David, a fitness fanatic, had been team vicar in the East Richmond group of parishes, stretching from Croft in the north to Danby Wiske, near Northallerton. Amid them all, he lived in Great Smeaton and has used his running as a fund raiser. Last year he became vicar of Elmley and associated parishes in Worcestershire, where he died while jogging.

“He was an outstanding priest who had won the hearts of all to whom he ministered. His untimely death is a terrible tragedy,” said Dr John Inge, the Bishop of Worcester.

Churches in David’s former North Yorkshire benefice opened for prayer at the time of his funeral last Tuesday.

HAPPIER church news, a service last Sunday marked the 50th anniversary of the ordination of the Rev Peter Lind-Jackson, for 18 years the Vicar of Barnard Castle until his retirement in 2000.

Peter had been a stalwart of the Durham diocesan clergy cricket team, revered by the Backtrack column, turning more in retirement to golf and to fishing.

He’d also several times featured in the At Your Service column, most memorably at a service in St Mary’s, Barney, attended by the Ven Granville Gibson, then Archdeacon of Auckland.

The archdeacon, stentorian even when unamplified, was in the vestry before the service, many of the congregation still at the back of the church 50 yards away, when a venerable voice boomed around the church. “No one told me that blooming Mike Amos was coming.” He had forgotten about his pectoral microphone.

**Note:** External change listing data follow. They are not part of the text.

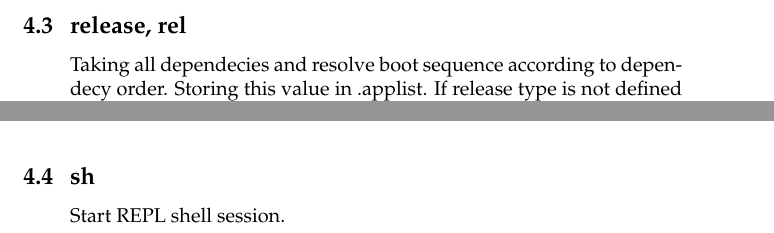
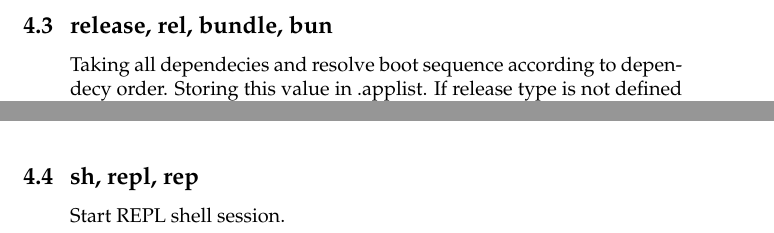
Before and after one commit to synrc/mad, a LaTeX document (doc/book.tex, which reads doc/commands.tex): two parts of page 12 of 19, joined at a grey line, cut at the place of the change. Compiled offline with pdfLaTeX.

Commit message:
repl command back

```diff
--- a/doc/commands.tex
+++ b/doc/commands.tex
@@ -43,7 +43,7 @@ Performs compilation of all known compilations backends in complilation profile
 \end{lstlisting}
 \vspace{1\baselineskip}
 
-\subsection{release, rel}
+\subsection{release, rel, bundle, bun}
 Taking all dependecies and resolve boot sequence according to dependecy order.
 Storing this value in .applist. If release type is not defined ({\bf beam} in following example),
 then {\bf script} release will be taken as a default.
@@ -75,6 +75,6 @@ MAD supports several releasing backends:
 \end{lstlisting}
 \vspace{1\baselineskip}
 
-\subsection{sh}
+\subsection{sh, repl, rep}
 
 Start REPL shell session.
```
Also changed, not shown: doc/commands.tex (2 more changed lines), 3 other files.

Last Sunday’s service was across the Tees at Startforth, where Peter and his wife Shirley now live.

LAMENTING two weeks ago the death of retired music teacher John Biggs, a stalwart of Bishop Auckland Methodist church and of the town, we noted his flamboyant fondness for tie, socks and matching gallusses all musically festooned. Kath, John’s sister – “and secretary” – reports that all three were on display at John’s memorial service. “Sorry,” adds Kath, “but there never were any boxer shorts.”

FRONTED by Martin Young – remember him? Curly hair, sideburns, kipper tie – the BBC made a now-nostalgic little film in 1975 about the Shildon-based Cavalcade of Steam which marked the 150th anniversary of the Stockton and Darlington Railway.

Reprised on Facebook to mark the 194th anniversary last Saturday – and with thanks to Kev Connolly for the spot – it had topped 250,000 views even before the big day.

The Friends of the S&D organised some low-key events to mark the 194th. Rather more is on the cards six years from now.

The Northern Echo: A Tudhoe registration plateA Tudhoe registration plate

…AND finally, we’d cause a few weeks back to recall the magnificent car registration SH11DON, owned by Graeme Scarlett of that parish. Paul Dobson in Bishop Auckland now spots something similar – though not, of course, as good – on an Audi in Tudhoe. Tudhoe? You know, t’udder side of Spennymoor.